→ Dataset items:
Content starts

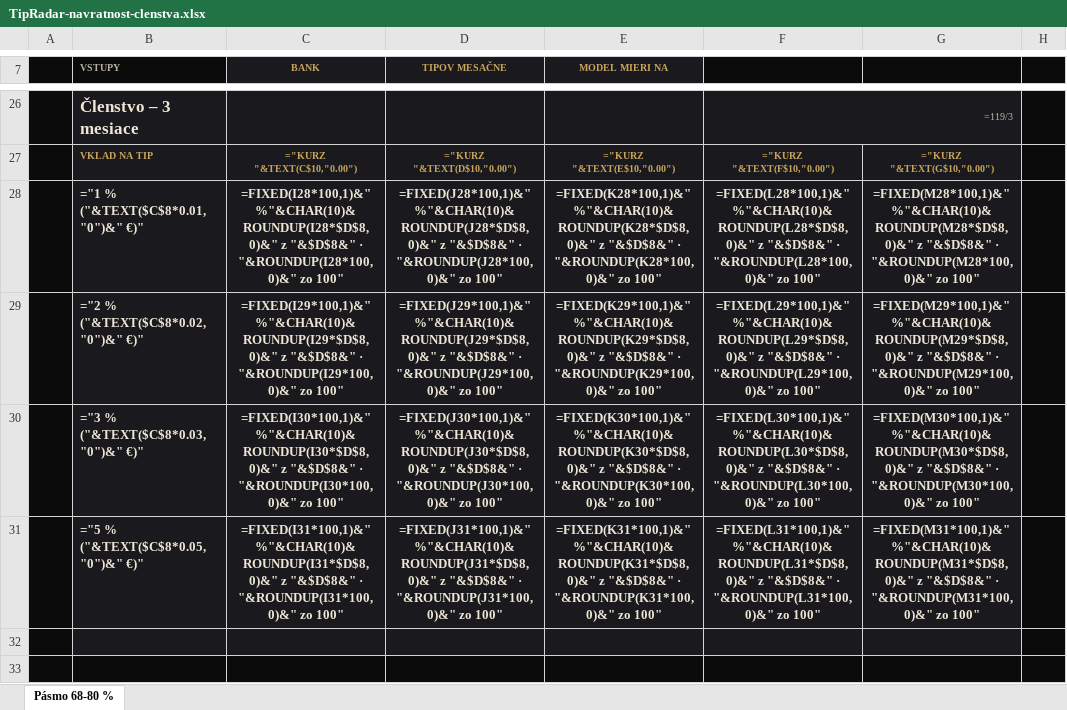
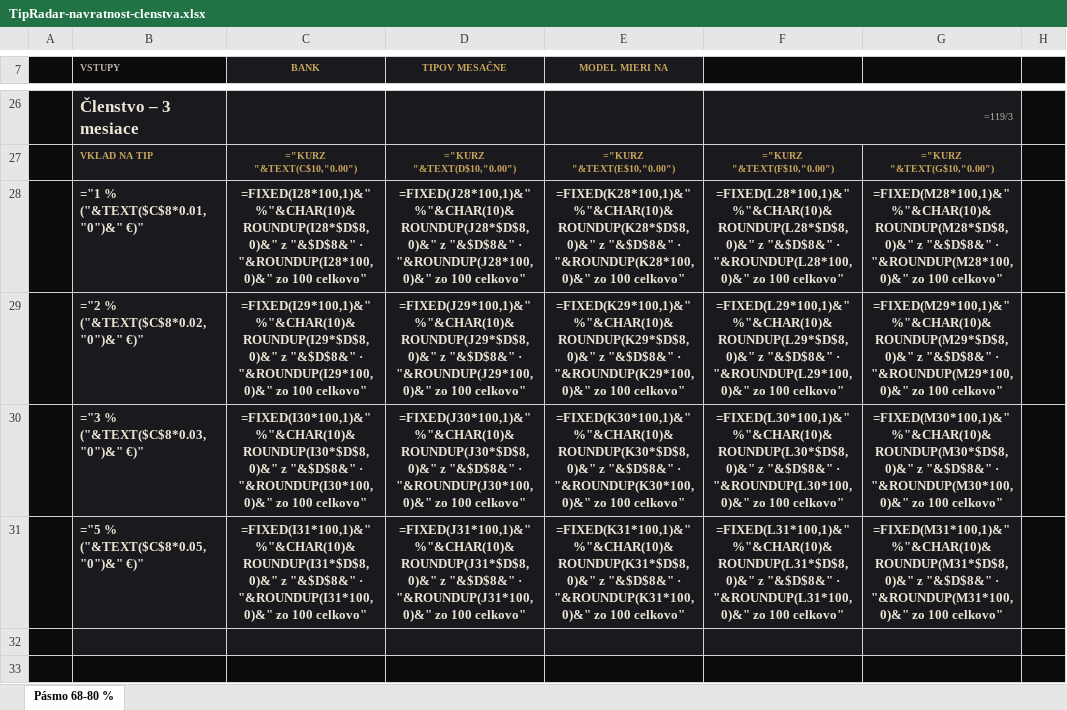
Before and after one commit to piski17/football-tips-web, an Excel workbook: public/TipRadar-navratnost-clenstva.xlsx, sheet Pásmo 68-80 %, drawn as a sheet; only a part is shown, gaps mark what is left out; values as stored, in another font and other column widths than the file's, no borders; formulas without a stored value are shown as written; conditional formats not drawn; the diff covers the shown part only; the diff names each change by its address in the sheet, - before the commit and + after, or states it on an @@ line.

```diff
--- a/public/TipRadar-navratnost-clenstva.xlsx (sheet Pásmo 68-80 %)
+++ b/public/TipRadar-navratnost-clenstva.xlsx (sheet Pásmo 68-80 %)
-C28 (BANK): …"&ROUNDUP(I28*100,0)&" zo 100"
+C28 (BANK): …"&ROUNDUP(I28*100,0)&" zo 100 celkovo"
-D28 (TIPOV MESAČNE): …"&ROUNDUP(J28*100,0)&" zo 100"
+D28 (TIPOV MESAČNE): …"&ROUNDUP(J28*100,0)&" zo 100 celkovo"
-E28 (MODEL MIERI NA): …"&ROUNDUP(K28*100,0)&" zo 100"
+E28 (MODEL MIERI NA): …"&ROUNDUP(K28*100,0)&" zo 100 celkovo"
-F28: …"&ROUNDUP(L28*100,0)&" zo 100"
+F28: …"&ROUNDUP(L28*100,0)&" zo 100 celkovo"
-G28: …"&ROUNDUP(M28*100,0)&" zo 100"
+G28: …"&ROUNDUP(M28*100,0)&" zo 100 celkovo"
-C29 (BANK): …"&ROUNDUP(I29*100,0)&" zo 100"
+C29 (BANK): …"&ROUNDUP(I29*100,0)&" zo 100 celkovo"
-D29 (TIPOV MESAČNE): …"&ROUNDUP(J29*100,0)&" zo 100"
+D29 (TIPOV MESAČNE): …"&ROUNDUP(J29*100,0)&" zo 100 celkovo"
-E29 (MODEL MIERI NA): …"&ROUNDUP(K29*100,0)&" zo 100"
+E29 (MODEL MIERI NA): …"&ROUNDUP(K29*100,0)&" zo 100 celkovo"
-F29: …"&ROUNDUP(L29*100,0)&" zo 100"
+F29: …"&ROUNDUP(L29*100,0)&" zo 100 celkovo"
-G29: …"&ROUNDUP(M29*100,0)&" zo 100"
+G29: …"&ROUNDUP(M29*100,0)&" zo 100 celkovo"
-C30 (BANK): …"&ROUNDUP(I30*100,0)&" zo 100"
+C30 (BANK): …"&ROUNDUP(I30*100,0)&" zo 100 celkovo"
-D30 (TIPOV MESAČNE): …"&ROUNDUP(J30*100,0)&" zo 100"
+D30 (TIPOV MESAČNE): …"&ROUNDUP(J30*100,0)&" zo 100 celkovo"
-E30 (MODEL MIERI NA): …"&ROUNDUP(K30*100,0)&" zo 100"
+E30 (MODEL MIERI NA): …"&ROUNDUP(K30*100,0)&" zo 100 celkovo"
-F30: …"&ROUNDUP(L30*100,0)&" zo 100"
+F30: …"&ROUNDUP(L30*100,0)&" zo 100 celkovo"
-G30: …"&ROUNDUP(M30*100,0)&" zo 100"
+G30: …"&ROUNDUP(M30*100,0)&" zo 100 celkovo"
-C31 (BANK): …"&ROUNDUP(I31*100,0)&" zo 100"
+C31 (BANK): …"&ROUNDUP(I31*100,0)&" zo 100 celkovo"
-D31 (TIPOV MESAČNE): …"&ROUNDUP(J31*100,0)&" zo 100"
+D31 (TIPOV MESAČNE): …"&ROUNDUP(J31*100,0)&" zo 100 celkovo"
-E31 (MODEL MIERI NA): …"&ROUNDUP(K31*100,0)&" zo 100"
+E31 (MODEL MIERI NA): …"&ROUNDUP(K31*100,0)&" zo 100 celkovo"
-F31: …"&ROUNDUP(L31*100,0)&" zo 100"
+F31: …"&ROUNDUP(L31*100,0)&" zo 100 celkovo"
-G31: …"&ROUNDUP(M31*100,0)&" zo 100"
+G31: …"&ROUNDUP(M31*100,0)&" zo 100 celkovo"
```
Also changed, not shown: 41 edited cells elsewhere in this sheet, 3 other files.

Content ends

→ What is expected: Give the data again word for word, without pictures.

→ Result of the exercise:
Before and after one commit to piski17/football-tips-web, an Excel workbook: public/TipRadar-navratnost-clenstva.xlsx, sheet Pásmo 68-80 %, drawn as a sheet; only a part is shown, gaps mark what is left out; values as stored, in another font and other column widths than the file's, no borders; formulas without a stored value are shown as written; conditional formats not drawn; the diff covers the shown part only; the diff names each change by its address in the sheet, - before the commit and + after, or states it on an @@ line.

```diff
--- a/public/TipRadar-navratnost-clenstva.xlsx (sheet Pásmo 68-80 %)
+++ b/public/TipRadar-navratnost-clenstva.xlsx (sheet Pásmo 68-80 %)
-C28 (BANK): …"&ROUNDUP(I28*100,0)&" zo 100"
+C28 (BANK): …"&ROUNDUP(I28*100,0)&" zo 100 celkovo"
-D28 (TIPOV MESAČNE): …"&ROUNDUP(J28*100,0)&" zo 100"
+D28 (TIPOV MESAČNE): …"&ROUNDUP(J28*100,0)&" zo 100 celkovo"
-E28 (MODEL MIERI NA): …"&ROUNDUP(K28*100,0)&" zo 100"
+E28 (MODEL MIERI NA): …"&ROUNDUP(K28*100,0)&" zo 100 celkovo"
-F28: …"&ROUNDUP(L28*100,0)&" zo 100"
+F28: …"&ROUNDUP(L28*100,0)&" zo 100 celkovo"
-G28: …"&ROUNDUP(M28*100,0)&" zo 100"
+G28: …"&ROUNDUP(M28*100,0)&" zo 100 celkovo"
-C29 (BANK): …"&ROUNDUP(I29*100,0)&" zo 100"
+C29 (BANK): …"&ROUNDUP(I29*100,0)&" zo 100 celkovo"
-D29 (TIPOV MESAČNE): …"&ROUNDUP(J29*100,0)&" zo 100"
+D29 (TIPOV MESAČNE): …"&ROUNDUP(J29*100,0)&" zo 100 celkovo"
-E29 (MODEL MIERI NA): …"&ROUNDUP(K29*100,0)&" zo 100"
+E29 (MODEL MIERI NA): …"&ROUNDUP(K29*100,0)&" zo 100 celkovo"
-F29: …"&ROUNDUP(L29*100,0)&" zo 100"
+F29: …"&ROUNDUP(L29*100,0)&" zo 100 celkovo"
-G29: …"&ROUNDUP(M29*100,0)&" zo 100"
+G29: …"&ROUNDUP(M29*100,0)&" zo 100 celkovo"
-C30 (BANK): …"&ROUNDUP(I30*100,0)&" zo 100"
+C30 (BANK): …"&ROUNDUP(I30*100,0)&" zo 100 celkovo"
-D30 (TIPOV MESAČNE): …"&ROUNDUP(J30*100,0)&" zo 100"
+D30 (TIPOV MESAČNE): …"&ROUNDUP(J30*100,0)&" zo 100 celkovo"
-E30 (MODEL MIERI NA): …"&ROUNDUP(K30*100,0)&" zo 100"
+E30 (MODEL MIERI NA): …"&ROUNDUP(K30*100,0)&" zo 100 celkovo"
-F30: …"&ROUNDUP(L30*100,0)&" zo 100"
+F30: …"&ROUNDUP(L30*100,0)&" zo 100 celkovo"
-G30: …"&ROUNDUP(M30*100,0)&" zo 100"
+G30: …"&ROUNDUP(M30*100,0)&" zo 100 celkovo"
-C31 (BANK): …"&ROUNDUP(I31*100,0)&" zo 100"
+C31 (BANK): …"&ROUNDUP(I31*100,0)&" zo 100 celkovo"
-D31 (TIPOV MESAČNE): …"&ROUNDUP(J31*100,0)&" zo 100"
+D31 (TIPOV MESAČNE): …"&ROUNDUP(J31*100,0)&" zo 100 celkovo"
-E31 (MODEL MIERI NA): …"&ROUNDUP(K31*100,0)&" zo 100"
+E31 (MODEL MIERI NA): …"&ROUNDUP(K31*100,0)&" zo 100 celkovo"
-F31: …"&ROUNDUP(L31*100,0)&" zo 100"
+F31: …"&ROUNDUP(L31*100,0)&" zo 100 celkovo"
-G31: …"&ROUNDUP(M31*100,0)&" zo 100"
+G31: …"&ROUNDUP(M31*100,0)&" zo 100 celkovo"
```
Also changed, not shown: 41 edited cells elsewhere in this sheet, 3 other files.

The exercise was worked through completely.